# Probability to draw a black ball in a set of black and white balls with mixed replacement conditions

When a black ball is drawn, it is not replaced in the set, but white balls are replaced.

I have thought of this, with the notations:

• $b$, $w$ the initial number of black and white balls
• $x_i = (b - i)/(b + w - i)$

The probability of drawing a black ball $Pb(n)$ after n draws:

This sum seems infinite with n, even if some terms are null since $x_{i \ge b}=0$

Except $b=1$:
$Pb(n) = (1-x_0)^nx_0$

For $b=2$:
$Pb(n)= x_0(1-x_1)^n + x_0x_1\sum\limits_{i+j=n-1} (1-x_0)^i(1-x_1)^j$

Is there a known solution to this problem?

Let the initial number of white balls be $w$ and black balls be $b$. The question describes a Markov chain whose states are indexed by the possible numbers of black balls $i \in \{0, 1, 2, \ldots, b\}.$ The transition probabilities are

The first describes drawing a white ball, in which case $i$ does not change, and the second describes drawing a black ball, in which case $i$ is reduced by $1$.

From now on let us drop the explicit subscript "$w$," taking this value as fixed throughout. The eigenvalues of the transition matrix $\mathbb{P}$ are

corresponding to the matrix $\mathbb{Q}$ given by

whose inverse is

That is,

Consequently the distribution after $n$ transitions out of the state $b$ is given by the vector of probabilities

That is, the chance there are $i$ black balls left after $n$ draws is

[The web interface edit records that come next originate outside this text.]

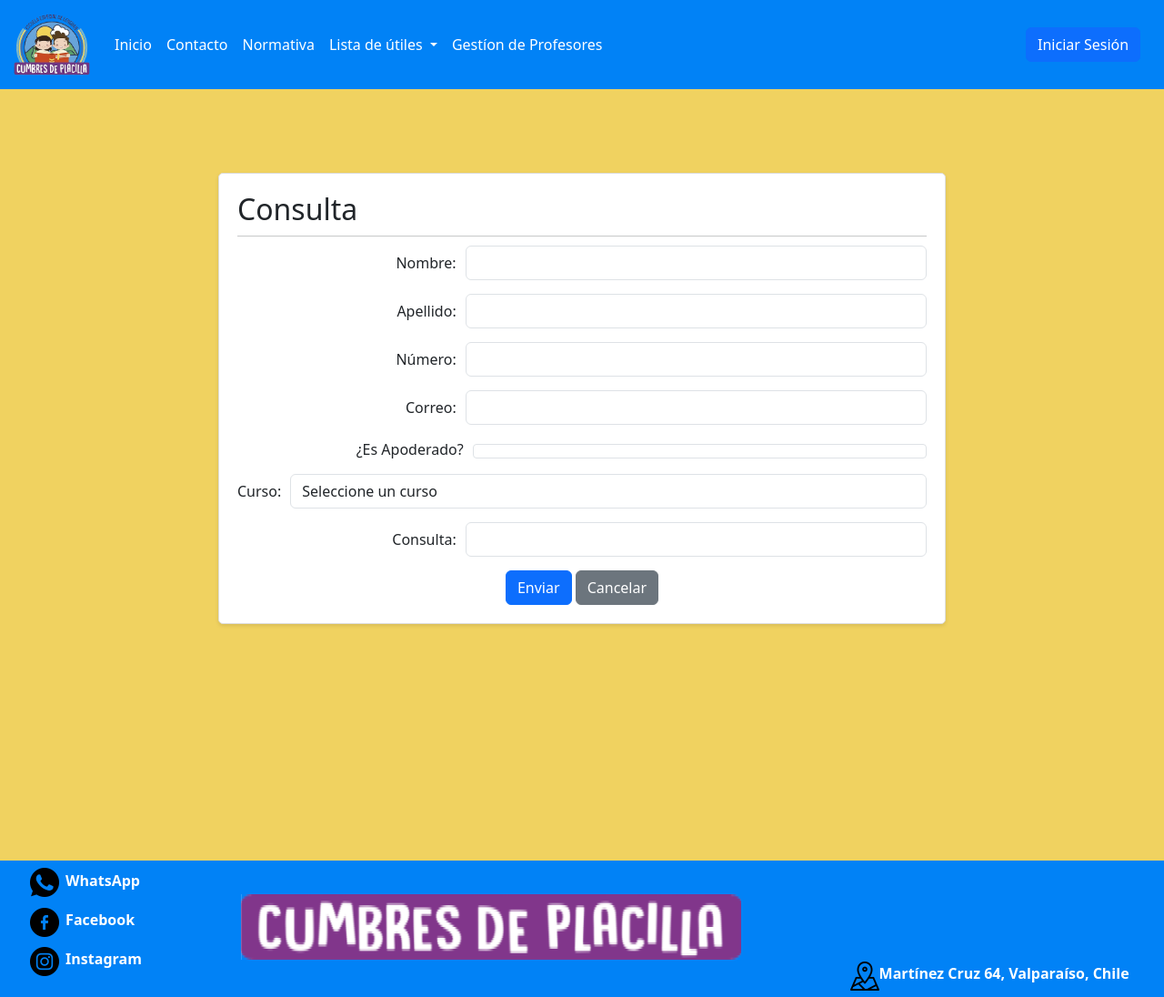
After one commit to Saesres/ProyectoCumbres, a Django app: page /SitioWeb/estadoConsulta/1 in a window 1280 px wide. The commit adds this page. Shown: the whole page at 91% size. Run offline with Django 4.2, Linux system fonts and the light colour scheme; data comes from the database, SQL or seed files in the repository; both versions use the stored data as it was after the commit.

Commit message:
modified:   ProyectoCumbres/__pycache__/__init__.cpython-312.pyc 	modified:   ProyectoCumbres/__pycache__/settings.cpython-312.pyc 	modified:   ProyectoCumbres/__pycache__/urls.cpython-312.pyc 	modified:   ProyectoCumbres/__pycache__/wsgi.cpython-312.pyc 	modified:   SitioWeb/__pycache__/__init__.cpython-312.pyc 	modified:   SitioWeb/__pycache__/admin.cpython-312.pyc 	modified:   SitioWeb/__pycache__/apps.cpython-312.pyc 	modified:   SitioWeb/__pycache__/forms.cpython-312.pyc 	modified:   SitioWeb/__pycache__/models.cpython-312.pyc 	modified:   SitioWeb/__pycache__/urls.cpython-312.pyc 	modified:   SitioWeb/__pycache__/views.cpython-312.pyc 	modified:   SitioWeb/migrations/__pycache__/0001_initial.cpython-312.pyc 	modified:   SitioWeb/migrations/__pycache__/0002_delete_asistente_delete_imagen_delete_utp_and_more.cpython-312.pyc 	modified:   SitioWeb/migrations/__pycache__/0003_curso_consulta_apoderado_c_alter_consulta_table_and_more.cpython-312.pyc 	modified:   SitioWeb/migrations/__pycache__/0004_consulta_estado_c.cpython-312.pyc 	modified:   SitioWeb/migrations/__pycache__/__init__.cpython-312.pyc 	new file:   SitioWeb/templates/paginas/estadoConsulta.html 	modified:   SitioWeb/templates/paginas/listarConsulta.html 	modified:   SitioWeb/urls.py 	modified:   SitioWeb/views.py 	modified:   db.sqlite3

```diff
--- /dev/null
+++ b/SitioWeb/templates/paginas/estadoConsulta.html
@@ -0,0 +1,155 @@
+{%load static%}
+<!DOCTYPE html>
+<html lang="en">
+<head>
+ <title>Cumbres De Placilla</title>
+ <link rel="icon" href="/Images/Logo.png" type="image/x-icon">
+ <meta charset="utf-8">
+ <meta name="viewport" content="width=device-width, initial-scale=1">
+ <link href="https://cdn.jsdelivr.net/npm/bootstrap@5.3.3/dist/css/bootstrap.min.css" rel="stylesheet" integrity="sha384-QWTKZyjpPEjISv5WaRU9OFeRpok6YctnYmDr5pNlyT2bRjXh0JMhjY6hW+ALEwIH" crossorigin="anonymous">
+ <script src="https://cdn.jsdelivr.net/npm/bootstrap@5.3.3/dist/js/bootstrap.bundle.min.js" integrity="sha384-YvpcrYf0tY3lHB60NNkmXc5s9fDVZLESaAA55NDzOxhy9GkcIdslK1eN7N6jIeHz" crossorigin="anonymous"></script>
+ <link type='text/css' href="{%static "css/style.css"%}" rel="stylesheet" />
+</head>
+<body>
+    <nav class="navbar navbar-expand-lg navbar-custom">
+      <div class="container-fluid nav-bar-custom">
+        <a class="navbar-brand" href=""><img src='{%static "Imagenes/Logo.png"%}' alt="Bootstrap" width="90" height="72"></a>
+        <button class="navbar-toggler" type="button" data-bs-toggle="collapse" data-bs-target="#navbarNavDropdown" aria-controls="navbarNavDropdown" aria-expanded="false" aria-label="Toggle navigation">
+          <span class="navbar-toggler-icon"></span>
+        </button>
+        <div class="collapse navbar-collapse" id="navbarNavDropdown">
+          <ul class="navbar-nav">
+            <li class="nav-item">
+              <a class="nav-link nav-item-custom" aria-current="page" href="{%url 'index'%}">Inicio</a>
+            </li>
+            <li class="nav-item">
+              <a class="nav-link  nav-item-custom" href="{%url 'Contacto'%}">Contacto</a>
+            </li>
+            <li class="nav-item">
+              <a class="nav-link nav-item-custom" href='{%static "/PDF/normativaEjemplo.pdf"%}' target="_blank" rel="noopener noreferrer">Normativa</a>
+            </li>
+            <li class="nav-item dropdown">
+              <a class="nav-link dropdown-toggle nav-item-custom" href="#" role="button" data-bs-toggle="dropdown" aria-expanded="false">
+                Lista de útiles
+              </a>
+              <ul class="dropdown-menu">
+                <li><a class="dropdown-item" href='{%static "/PDF/listaEjemplo.pdf"%}' target="_blank" rel="noopener noreferrer">Medio Mayor</a></li>
+                <li><a class="dropdown-item" href='{%static "/PDF/listaEjemplo.pdf"%}' target="_blank" rel="noopener noreferrer">Pre-Kinder</a></li>
+                <li><a class="dropdown-item" href='{%static "/PDF/listaEjemplo.pdf"%}'target="_blank" rel="noopener noreferrer">Kinder</a></li>
+              </ul>
+            </li>
+            <li class="nav-item" id="btnCrud">
+              <a class="nav-link nav-item-custom" href="{%url 'agregarProfesor'%}" target="_blank" rel="noopener noreferrer">Gestíon de Profesores</a>
+            </li>
+          </ul>
+          <div class="right-item">
+            <button type="button" class="btn btn-primary" data-bs-toggle="modal" data-bs-target="#exampleModal">Iniciar Sesión</button>
+        </div>
+        </div>
+      </div>
+    </nav>
+    <script type='text/javascript'  src='{% static "js/script.js"%}'></script>
+    <main class="form-container">
+      <br><br><br>
+      <div class="card">
+          <div class="card-body">
+              <h2>Consulta</h2>
+              <hr>
+              <form method="post" action="{% url 'Contacto' %}">
+                  {% csrf_token %}
+                  <div class="form-group">
+                      <label for="nombre_c">Nombre:</label>
+                      <input type="text" class="form-control" id="nombre_c" name="nombre_c" required>
+                  </div>
+                  <div class="form-group">
+                      <label for="apellido_c">Apellido:</label>
+                      <input type="text" class="form-control" id="apellido_c" name="apellido_c" required>
+                  </div>
+                  <div class="form-group">
+                      <label for="numero_c">Número:</label>
+                      <input type="number" class="form-control" id="numero_c" name="numero_c" required>
+                  </div>
+                  <div class="form-group">
+                      <label for="correo_c">Correo:</label>
+                      <input type="email" class="form-control" id="correo_c" name="correo_c" required>
+                  </div>
+                  <div class="form-group">
+                      <label for="apoderado_c">¿Es Apoderado?</label>
+                      <input type="checkbox" class="form-check-input" id="apoderado_c" name="apoderado_c">
+                  </div>
+                  <div class="form-group">
+                      <label for="curso">Curso:</label>
+                      <select class="form-control" id="curso" name="curso" required>
+                          <option value="">Seleccione un curso</option>
+                          <option value="1">Medio Mayor</option>
+                          <option value="2">Kinder</option>
+                          <option value="3">Pre-Kinder</option>
+                      </select>
+                  </div>
+                  <div class="form-group">
+                      <label for="consulta_c">Consulta:</label>
+                      <input type="text" class="form-control" id="consulta_c" name="consulta_c" required>
+                  </div>
+                  <div class="d-flex justify-content-center">
+                      <button type="submit" class="btn btn-primary">Enviar</button>
+                      &nbsp;
+                      <a href="{% url 'listarConsulta' %}" class="btn btn-secondary">Cancelar</a>
+                  </div>
+              </form>
+          </div>
+      </div>
+  </main>
+    <br><br><br><br><br><br><br><br><br><br>
+    <footer>
+      <div class="FooterIzquierda">
+        <ul>
+          <li class="ListaFooter d-flex align-items-center">
+            <a href="https://api.whatsapp.com/send/?phone=56966967653&text=Hola%21+necesito+informaci%C3%B3n+sobre+este+Colegio&type=phone_number&app_absent=0" target="_blank" rel="noopener noreferrer">
+              <img src='{%static "Imagenes/whatsapp.png"%}' class="IconFooter mr-2">
+            </a>
+            <a  href="https://api.whatsapp.com/send/?phone=56966967653&text=Hola%21+necesito+informaci%C3%B3n+sobre+este+Colegio&type=phone_number&app_absent=0"  target="_blank" rel="noopener noreferrer" class="TxtIcono">WhatsApp</a>
+          </li>
+          <li class="ListaFooter d-flex align-items-center">
+            <a href="https://www.facebook.com/escueladelenguajecumbresdeplacillavalparaiso/"  target="_blank" rel="noopener noreferrer" class="IconoFooter">
+              <img src='{%static "Imagenes/facebook.png"%}' class="IconFooter mr-2">
+            </a>
+            <a  href="https://www.facebook.com/escueladelenguajecumbresdeplacillavalparaiso/"  target="_blank" rel="noopener noreferrer" class="TxtIcono">Facebook</a>
+          </li>
+          <li class="ListaFooter d-flex align-items-center">
+            <a href="https://www.instagram.com/cumbresdeplacillavalparaiso/"  target="_blank" rel="noopener noreferrer">
+              <img src='{%static "Imagenes/instagram.png"%}' alt="Instagram" class="IconFooter mr-2">
+            </a>
+            <a  href="https://www.instagram.com/cumbresdeplacillavalparaiso/"  target="_blank" rel="noopener noreferrer" class="TxtIcono">Instagram</a>
+          </li>
+        </ul>
+      </div>
+
+          <div ID="FooterCentro">
+            <img src='{%static "Imagenes/letras-del-logo-logo.png"%}'>
+          </div>
+          <div ID="FooterDerecha" class="d-flex align-items-center">
+            <a href="https://maps.app.goo.gl/qd44qkzyeYCdrR2x8" target="_blank" rel="noopener noreferrer">
+              <img src='{%static "Imagenes/GoogleMaps.png"%}' alt="GoogleMaps" class="IconFooter mr-2">
+            </a>
+            <a href="https://maps.app.goo.gl/qd44qkzyeYCdrR2x8" target="_blank" rel="noopener noreferrer" ID="TxtIconoD">Martínez Cruz 64, Valparaíso, Chile</a>
+          </div>
+      </footer>
+
+<!--Modal Formulario Correcto -->
+<div class="modal fade" id="modalExito" tabindex="-1" aria-labelledby="modalExitoLabel" aria-hidden="true">
+  <div class="modal-dialog">
+    <div class="modal-content">
+      <div class="modal-header">
+        <h5 class="modal-title" id="modalExitoLabel">¡Formulario enviado con exito!</h5>
+        <button type="button" class="btn-close" data-bs-dismiss="modal" aria-label="Close"></button>
+      </div>
+      <div class="modal-body">
+        <div class="txtModal">
+            <label for="TextboxContraseña">¡Nos contactaremos con usted a la brevedad! </label>
+        </div>
+    </div>
+    </div>
+  </div>
+</div>
+</body>
+</html>
--- a/SitioWeb/urls.py
+++ b/SitioWeb/urls.py
@@ -1,5 +1,5 @@
 from django.urls import path
-from .views import index, Contacto, agregarProfesor, listarProfesor, modificarProfesor, eliminarProfesor, listarConsulta, eliminarConsulta
+from .views import index, Contacto, agregarProfesor, listarProfesor, modificarProfesor, eliminarProfesor, listarConsulta, eliminarConsulta, estadoConsulta
 
 urlpatterns = [
     path('index', index, name='index'),
@@ -9,5 +9,6 @@ urlpatterns = [
     path('modificarProfesor/<int:id>', modificarProfesor, name='modificarProfesor'),
     path('eliminarProfesor/<int:id>', eliminarProfesor, name='eliminarProfesor'),
     path('listarConsulta', listarConsulta, name='listarConsulta'),
+    path('estadoConsulta/<int:id>', estadoConsulta, name='estadoConsulta'),
     path('eliminarConsulta/<int:id>', eliminarConsulta, name='eliminarConsulta'),
 ]
--- a/SitioWeb/views.py
+++ b/SitioWeb/views.py
@@ -75,9 +75,16 @@ def eliminarProfesor(request, id):
     return redirect('listarProfesor')
 
 def eliminarConsulta(request, id):
-    consulta = get_object_or_404(Consulta, id=id)
+    consulta = get_object_or_404(Consulta, id_consulta=id)
     consulta.delete()
     return redirect('listarConsulta')
+
+def estadoConsulta(request, id):
+    consulta = get_object_or_404(Consulta, id_consulta=id)
+    data = {
+        'form': consultaForm(instance=consulta)
+    }
+    return render(request,'paginas/estadoConsulta.html',data)
 
 
 
```
Also changed, not shown: SitioWeb/templates/paginas/listarConsulta.html (+9 -3 lines), db.sqlite3.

For example, starting with any number of white balls and $b=2$ black balls, the probability distribution after $n \ge 1$ draws is

The curves in this figure track the probabilities of the states $i=0$ (blue), $i=1$ (red), and $i=2$ (gold) as a function of the number of draws $n$ when $w=5$; that is, the urn begins with two black balls and five white balls.

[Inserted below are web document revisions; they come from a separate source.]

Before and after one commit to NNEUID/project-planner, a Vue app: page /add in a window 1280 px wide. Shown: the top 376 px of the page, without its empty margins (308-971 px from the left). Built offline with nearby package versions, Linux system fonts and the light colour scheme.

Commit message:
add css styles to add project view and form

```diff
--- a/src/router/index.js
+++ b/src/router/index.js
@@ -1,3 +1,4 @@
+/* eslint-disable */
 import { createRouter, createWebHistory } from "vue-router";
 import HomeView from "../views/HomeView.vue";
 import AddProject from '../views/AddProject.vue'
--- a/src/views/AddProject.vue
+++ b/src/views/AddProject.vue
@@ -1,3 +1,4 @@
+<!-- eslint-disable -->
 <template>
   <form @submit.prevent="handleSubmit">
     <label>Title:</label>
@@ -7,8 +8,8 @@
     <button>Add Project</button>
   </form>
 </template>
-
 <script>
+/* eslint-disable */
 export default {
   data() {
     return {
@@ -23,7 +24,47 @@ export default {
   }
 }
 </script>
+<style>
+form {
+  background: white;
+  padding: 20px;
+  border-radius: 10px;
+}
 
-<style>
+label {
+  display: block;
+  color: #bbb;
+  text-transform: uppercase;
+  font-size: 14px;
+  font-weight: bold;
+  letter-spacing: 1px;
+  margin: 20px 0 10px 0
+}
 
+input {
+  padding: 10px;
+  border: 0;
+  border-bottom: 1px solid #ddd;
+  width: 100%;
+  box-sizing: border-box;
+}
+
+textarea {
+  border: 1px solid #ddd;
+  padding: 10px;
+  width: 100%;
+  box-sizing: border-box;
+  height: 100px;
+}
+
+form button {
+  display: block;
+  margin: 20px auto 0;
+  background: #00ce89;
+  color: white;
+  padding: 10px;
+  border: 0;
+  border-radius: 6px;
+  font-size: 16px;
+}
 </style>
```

The state $i=0$ (running out of black balls) is an absorbing state: in the limit as $n$ grows without bound, the probability of this state approaches unity (but never exactly reaches it).